Directions for this task -
For the word "size", copy every line of the material that includes it.

::::

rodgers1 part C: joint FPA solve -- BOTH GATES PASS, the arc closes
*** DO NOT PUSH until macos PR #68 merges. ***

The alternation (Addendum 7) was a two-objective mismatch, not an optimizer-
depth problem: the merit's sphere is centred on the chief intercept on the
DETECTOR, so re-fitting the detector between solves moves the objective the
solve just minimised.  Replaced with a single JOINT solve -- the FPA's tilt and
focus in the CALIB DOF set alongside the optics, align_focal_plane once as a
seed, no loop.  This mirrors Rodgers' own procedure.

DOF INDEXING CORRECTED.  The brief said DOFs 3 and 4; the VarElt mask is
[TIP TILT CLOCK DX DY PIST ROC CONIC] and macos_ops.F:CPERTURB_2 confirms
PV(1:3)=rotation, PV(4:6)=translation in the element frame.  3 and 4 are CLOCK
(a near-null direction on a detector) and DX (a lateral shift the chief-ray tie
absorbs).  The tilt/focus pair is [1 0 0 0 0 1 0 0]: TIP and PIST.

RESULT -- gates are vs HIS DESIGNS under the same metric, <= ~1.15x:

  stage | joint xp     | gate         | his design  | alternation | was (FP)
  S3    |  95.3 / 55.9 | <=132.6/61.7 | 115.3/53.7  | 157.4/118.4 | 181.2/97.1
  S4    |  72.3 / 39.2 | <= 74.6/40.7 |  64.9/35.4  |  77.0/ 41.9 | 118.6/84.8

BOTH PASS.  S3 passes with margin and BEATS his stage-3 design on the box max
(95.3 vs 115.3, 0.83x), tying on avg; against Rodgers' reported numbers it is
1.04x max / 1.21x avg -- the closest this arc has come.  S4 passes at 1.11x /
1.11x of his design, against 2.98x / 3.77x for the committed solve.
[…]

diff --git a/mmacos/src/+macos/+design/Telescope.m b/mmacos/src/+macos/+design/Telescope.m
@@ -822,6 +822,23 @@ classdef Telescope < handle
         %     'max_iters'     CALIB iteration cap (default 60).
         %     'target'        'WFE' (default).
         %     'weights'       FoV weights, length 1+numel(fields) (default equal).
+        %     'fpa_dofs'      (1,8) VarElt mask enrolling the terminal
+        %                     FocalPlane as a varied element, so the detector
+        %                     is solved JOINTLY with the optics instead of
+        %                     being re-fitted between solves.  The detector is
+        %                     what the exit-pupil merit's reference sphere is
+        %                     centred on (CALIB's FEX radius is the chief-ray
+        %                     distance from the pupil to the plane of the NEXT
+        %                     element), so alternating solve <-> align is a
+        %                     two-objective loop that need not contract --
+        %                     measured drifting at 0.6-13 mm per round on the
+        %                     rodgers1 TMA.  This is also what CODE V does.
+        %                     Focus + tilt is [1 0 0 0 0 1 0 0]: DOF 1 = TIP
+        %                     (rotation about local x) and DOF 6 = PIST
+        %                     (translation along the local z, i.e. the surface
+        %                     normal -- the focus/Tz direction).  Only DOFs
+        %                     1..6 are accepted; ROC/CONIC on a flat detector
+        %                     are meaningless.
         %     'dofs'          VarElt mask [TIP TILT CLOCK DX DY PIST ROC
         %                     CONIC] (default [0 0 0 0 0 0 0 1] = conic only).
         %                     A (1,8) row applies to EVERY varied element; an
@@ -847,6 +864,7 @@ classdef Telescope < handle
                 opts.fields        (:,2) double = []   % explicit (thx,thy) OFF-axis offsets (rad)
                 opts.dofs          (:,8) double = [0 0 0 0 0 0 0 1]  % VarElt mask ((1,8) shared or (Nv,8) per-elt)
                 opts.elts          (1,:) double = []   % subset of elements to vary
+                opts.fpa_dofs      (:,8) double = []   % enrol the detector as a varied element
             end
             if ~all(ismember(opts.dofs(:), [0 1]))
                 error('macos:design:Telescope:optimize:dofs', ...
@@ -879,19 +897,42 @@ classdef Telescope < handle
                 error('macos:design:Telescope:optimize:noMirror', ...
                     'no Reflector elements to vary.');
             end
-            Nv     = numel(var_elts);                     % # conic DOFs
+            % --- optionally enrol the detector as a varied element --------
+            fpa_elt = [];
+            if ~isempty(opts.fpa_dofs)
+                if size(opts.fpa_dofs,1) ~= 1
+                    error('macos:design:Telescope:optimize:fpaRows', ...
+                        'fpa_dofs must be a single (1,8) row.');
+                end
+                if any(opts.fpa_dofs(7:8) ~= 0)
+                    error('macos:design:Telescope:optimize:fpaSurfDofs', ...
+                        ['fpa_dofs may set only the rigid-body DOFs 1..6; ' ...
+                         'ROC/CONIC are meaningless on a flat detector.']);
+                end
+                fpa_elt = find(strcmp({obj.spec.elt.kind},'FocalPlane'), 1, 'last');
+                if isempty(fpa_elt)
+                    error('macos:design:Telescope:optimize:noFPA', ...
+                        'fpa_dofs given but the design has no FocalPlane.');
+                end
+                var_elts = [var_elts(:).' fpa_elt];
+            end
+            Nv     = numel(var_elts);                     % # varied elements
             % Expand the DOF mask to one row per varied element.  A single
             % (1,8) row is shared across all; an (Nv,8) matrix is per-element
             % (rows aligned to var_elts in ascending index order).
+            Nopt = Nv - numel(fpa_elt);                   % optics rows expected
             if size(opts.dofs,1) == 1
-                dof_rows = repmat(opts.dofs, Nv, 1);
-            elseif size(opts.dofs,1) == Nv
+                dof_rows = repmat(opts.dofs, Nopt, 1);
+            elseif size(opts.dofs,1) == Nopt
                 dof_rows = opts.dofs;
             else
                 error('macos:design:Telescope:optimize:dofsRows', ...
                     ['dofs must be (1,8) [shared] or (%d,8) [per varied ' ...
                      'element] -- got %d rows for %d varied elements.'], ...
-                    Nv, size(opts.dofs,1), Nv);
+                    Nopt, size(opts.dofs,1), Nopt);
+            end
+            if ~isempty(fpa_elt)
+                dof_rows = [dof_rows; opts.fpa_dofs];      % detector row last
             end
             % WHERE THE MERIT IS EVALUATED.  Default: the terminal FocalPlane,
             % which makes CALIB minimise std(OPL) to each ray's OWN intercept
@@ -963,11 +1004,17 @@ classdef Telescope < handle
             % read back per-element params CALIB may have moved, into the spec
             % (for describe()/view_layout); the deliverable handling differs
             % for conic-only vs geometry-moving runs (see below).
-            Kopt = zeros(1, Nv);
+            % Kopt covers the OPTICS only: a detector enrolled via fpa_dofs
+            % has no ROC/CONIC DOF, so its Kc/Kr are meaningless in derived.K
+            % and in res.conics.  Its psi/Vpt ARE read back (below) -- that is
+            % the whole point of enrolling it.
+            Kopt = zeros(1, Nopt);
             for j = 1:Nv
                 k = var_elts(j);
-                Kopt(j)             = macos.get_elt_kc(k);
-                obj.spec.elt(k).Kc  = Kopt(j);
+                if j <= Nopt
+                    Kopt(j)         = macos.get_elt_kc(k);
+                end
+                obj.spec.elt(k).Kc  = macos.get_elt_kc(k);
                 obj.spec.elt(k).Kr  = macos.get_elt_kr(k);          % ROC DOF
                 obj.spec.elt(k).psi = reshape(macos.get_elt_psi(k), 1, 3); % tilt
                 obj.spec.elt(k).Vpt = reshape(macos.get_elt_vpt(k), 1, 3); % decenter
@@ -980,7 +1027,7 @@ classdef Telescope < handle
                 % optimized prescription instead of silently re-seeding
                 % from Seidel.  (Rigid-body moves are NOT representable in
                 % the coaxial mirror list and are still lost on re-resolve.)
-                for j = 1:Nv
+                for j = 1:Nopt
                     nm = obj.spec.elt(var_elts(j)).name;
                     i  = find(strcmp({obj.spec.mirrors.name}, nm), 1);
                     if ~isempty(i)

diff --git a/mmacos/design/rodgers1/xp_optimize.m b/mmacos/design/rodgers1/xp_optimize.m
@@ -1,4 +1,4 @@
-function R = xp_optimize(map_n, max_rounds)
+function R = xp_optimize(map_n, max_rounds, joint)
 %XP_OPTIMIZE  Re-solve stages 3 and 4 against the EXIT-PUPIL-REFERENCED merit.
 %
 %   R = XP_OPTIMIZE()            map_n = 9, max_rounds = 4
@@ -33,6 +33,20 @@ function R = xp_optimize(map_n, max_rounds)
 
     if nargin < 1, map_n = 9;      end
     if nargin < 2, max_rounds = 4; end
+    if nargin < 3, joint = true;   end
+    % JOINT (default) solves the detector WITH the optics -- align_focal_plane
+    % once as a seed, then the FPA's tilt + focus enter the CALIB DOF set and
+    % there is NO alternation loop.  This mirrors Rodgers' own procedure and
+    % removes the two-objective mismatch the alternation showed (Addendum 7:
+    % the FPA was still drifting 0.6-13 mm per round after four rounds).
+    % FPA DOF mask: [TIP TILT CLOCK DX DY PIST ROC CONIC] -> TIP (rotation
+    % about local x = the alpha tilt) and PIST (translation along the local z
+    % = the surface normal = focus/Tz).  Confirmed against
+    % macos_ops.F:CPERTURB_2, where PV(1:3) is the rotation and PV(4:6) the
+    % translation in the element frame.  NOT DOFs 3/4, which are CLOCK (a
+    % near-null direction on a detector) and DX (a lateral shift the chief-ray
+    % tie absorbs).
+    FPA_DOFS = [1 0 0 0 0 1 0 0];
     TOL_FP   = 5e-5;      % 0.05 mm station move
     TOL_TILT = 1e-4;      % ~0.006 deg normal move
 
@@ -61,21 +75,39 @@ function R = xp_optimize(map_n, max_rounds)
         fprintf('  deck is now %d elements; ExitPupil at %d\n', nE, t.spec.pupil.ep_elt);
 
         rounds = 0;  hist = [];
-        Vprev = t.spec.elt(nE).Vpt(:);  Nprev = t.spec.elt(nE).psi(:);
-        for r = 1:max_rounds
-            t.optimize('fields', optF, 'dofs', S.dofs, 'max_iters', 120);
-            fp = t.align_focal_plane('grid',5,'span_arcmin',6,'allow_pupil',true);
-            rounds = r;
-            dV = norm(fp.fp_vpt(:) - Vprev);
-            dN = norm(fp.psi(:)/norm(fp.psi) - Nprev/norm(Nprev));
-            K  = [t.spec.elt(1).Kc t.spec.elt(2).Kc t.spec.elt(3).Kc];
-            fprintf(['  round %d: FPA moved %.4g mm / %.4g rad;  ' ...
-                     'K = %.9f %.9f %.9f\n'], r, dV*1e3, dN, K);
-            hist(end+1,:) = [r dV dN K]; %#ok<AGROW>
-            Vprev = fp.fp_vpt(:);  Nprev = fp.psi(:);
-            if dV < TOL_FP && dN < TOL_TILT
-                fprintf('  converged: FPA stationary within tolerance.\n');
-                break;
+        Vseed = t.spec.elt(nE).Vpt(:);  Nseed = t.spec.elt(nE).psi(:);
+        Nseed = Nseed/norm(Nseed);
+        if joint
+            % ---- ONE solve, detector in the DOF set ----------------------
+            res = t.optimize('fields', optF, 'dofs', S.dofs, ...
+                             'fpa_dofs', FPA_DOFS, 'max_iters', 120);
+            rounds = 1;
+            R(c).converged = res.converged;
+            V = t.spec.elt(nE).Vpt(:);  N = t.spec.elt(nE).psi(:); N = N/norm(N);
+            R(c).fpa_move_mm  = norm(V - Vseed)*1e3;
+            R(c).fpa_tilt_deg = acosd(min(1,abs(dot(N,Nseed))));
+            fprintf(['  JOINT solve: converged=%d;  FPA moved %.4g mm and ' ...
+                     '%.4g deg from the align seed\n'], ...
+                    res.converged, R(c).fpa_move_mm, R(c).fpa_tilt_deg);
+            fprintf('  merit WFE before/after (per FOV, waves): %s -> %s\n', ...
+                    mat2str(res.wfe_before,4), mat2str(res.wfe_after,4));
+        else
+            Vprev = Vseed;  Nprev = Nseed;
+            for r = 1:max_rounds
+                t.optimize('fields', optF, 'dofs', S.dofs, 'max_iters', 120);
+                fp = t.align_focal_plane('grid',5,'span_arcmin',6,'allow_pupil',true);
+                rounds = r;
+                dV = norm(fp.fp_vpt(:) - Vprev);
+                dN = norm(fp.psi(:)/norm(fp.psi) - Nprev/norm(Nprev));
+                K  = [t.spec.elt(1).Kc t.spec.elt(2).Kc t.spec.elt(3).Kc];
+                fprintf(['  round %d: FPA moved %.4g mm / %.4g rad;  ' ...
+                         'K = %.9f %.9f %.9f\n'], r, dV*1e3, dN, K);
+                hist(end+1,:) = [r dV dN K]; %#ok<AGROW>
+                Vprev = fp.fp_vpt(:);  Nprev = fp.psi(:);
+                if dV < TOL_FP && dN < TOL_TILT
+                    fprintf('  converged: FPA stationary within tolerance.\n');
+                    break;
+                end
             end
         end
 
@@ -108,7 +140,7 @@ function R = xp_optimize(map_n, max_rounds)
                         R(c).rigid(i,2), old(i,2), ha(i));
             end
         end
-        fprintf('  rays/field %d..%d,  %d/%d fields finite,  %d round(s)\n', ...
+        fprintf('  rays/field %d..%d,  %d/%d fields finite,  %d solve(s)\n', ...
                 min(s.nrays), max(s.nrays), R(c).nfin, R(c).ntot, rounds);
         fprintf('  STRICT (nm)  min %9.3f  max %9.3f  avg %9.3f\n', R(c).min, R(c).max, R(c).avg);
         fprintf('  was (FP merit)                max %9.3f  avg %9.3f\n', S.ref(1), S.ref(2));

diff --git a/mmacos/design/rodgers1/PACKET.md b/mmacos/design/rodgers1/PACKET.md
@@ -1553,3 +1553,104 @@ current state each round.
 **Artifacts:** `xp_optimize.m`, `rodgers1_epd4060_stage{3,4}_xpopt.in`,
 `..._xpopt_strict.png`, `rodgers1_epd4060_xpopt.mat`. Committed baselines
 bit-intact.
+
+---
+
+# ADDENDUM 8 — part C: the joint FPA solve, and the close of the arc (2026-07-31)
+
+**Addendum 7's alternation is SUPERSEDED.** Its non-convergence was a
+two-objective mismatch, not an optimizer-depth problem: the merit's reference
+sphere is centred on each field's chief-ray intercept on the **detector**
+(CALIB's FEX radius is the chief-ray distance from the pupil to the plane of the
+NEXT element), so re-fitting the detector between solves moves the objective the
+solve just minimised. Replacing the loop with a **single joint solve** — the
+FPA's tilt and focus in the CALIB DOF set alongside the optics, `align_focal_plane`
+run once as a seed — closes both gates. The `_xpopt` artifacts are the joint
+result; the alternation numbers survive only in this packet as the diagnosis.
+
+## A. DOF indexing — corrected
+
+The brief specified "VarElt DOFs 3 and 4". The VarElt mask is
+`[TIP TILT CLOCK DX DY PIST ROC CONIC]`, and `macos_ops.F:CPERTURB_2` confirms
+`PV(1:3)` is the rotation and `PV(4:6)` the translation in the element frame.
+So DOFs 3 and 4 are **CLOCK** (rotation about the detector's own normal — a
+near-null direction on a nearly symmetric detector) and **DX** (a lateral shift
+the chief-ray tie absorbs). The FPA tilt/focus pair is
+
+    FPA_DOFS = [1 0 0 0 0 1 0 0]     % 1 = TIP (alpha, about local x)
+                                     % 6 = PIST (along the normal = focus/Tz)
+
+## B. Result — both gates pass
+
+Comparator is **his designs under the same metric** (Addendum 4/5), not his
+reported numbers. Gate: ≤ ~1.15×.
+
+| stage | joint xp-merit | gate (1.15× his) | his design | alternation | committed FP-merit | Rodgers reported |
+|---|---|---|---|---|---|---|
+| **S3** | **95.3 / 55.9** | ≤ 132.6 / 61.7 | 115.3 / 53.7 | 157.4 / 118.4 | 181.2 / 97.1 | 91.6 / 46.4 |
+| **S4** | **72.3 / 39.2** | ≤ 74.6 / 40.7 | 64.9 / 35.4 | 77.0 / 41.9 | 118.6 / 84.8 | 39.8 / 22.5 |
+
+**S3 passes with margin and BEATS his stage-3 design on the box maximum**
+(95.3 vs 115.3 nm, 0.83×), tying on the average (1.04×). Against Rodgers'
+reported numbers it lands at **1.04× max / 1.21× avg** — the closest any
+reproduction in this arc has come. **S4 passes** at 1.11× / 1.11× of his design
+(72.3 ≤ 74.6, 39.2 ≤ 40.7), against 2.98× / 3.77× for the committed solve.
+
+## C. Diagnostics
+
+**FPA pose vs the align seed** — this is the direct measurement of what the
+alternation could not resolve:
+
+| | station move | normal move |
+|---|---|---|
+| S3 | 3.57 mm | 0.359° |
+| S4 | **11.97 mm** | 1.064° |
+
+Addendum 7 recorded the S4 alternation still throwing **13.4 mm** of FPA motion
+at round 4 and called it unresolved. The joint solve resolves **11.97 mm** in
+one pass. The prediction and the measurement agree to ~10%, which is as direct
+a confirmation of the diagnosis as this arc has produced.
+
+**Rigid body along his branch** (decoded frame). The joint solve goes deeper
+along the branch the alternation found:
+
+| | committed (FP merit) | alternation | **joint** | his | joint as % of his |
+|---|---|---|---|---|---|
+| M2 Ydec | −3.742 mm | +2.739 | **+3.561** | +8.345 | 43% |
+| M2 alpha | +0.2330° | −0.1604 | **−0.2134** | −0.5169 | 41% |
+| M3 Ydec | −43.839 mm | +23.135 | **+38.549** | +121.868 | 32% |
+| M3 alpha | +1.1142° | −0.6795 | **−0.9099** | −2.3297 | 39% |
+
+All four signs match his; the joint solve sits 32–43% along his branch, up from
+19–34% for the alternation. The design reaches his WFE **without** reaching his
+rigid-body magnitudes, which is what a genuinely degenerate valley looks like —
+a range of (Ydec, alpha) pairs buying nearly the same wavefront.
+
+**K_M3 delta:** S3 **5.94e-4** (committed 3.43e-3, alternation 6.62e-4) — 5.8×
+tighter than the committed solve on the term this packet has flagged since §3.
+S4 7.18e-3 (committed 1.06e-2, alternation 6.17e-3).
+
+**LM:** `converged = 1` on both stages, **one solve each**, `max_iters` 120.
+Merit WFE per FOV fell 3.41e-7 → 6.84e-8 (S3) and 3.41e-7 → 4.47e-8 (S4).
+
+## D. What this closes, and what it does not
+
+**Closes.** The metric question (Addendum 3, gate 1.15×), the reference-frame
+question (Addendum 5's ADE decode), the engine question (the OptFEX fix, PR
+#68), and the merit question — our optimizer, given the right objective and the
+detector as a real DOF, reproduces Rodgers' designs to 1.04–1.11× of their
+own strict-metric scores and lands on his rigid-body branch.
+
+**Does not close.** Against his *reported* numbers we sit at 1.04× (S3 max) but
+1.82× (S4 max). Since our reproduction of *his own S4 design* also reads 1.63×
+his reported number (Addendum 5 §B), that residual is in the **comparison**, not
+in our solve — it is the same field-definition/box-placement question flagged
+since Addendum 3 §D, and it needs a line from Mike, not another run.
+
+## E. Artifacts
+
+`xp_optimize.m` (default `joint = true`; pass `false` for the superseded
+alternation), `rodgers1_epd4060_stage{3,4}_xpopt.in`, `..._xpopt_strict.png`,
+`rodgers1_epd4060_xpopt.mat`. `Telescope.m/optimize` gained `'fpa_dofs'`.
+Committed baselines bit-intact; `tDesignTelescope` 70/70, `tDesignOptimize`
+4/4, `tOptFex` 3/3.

::::

The completed task -
+                if size(opts.fpa_dofs,1) ~= 1
             if size(opts.dofs,1) == 1
-            elseif size(opts.dofs,1) == Nv
+            elseif size(opts.dofs,1) == Nopt
-                    Nv, size(opts.dofs,1), Nv);
+                    Nopt, size(opts.dofs,1), Nopt);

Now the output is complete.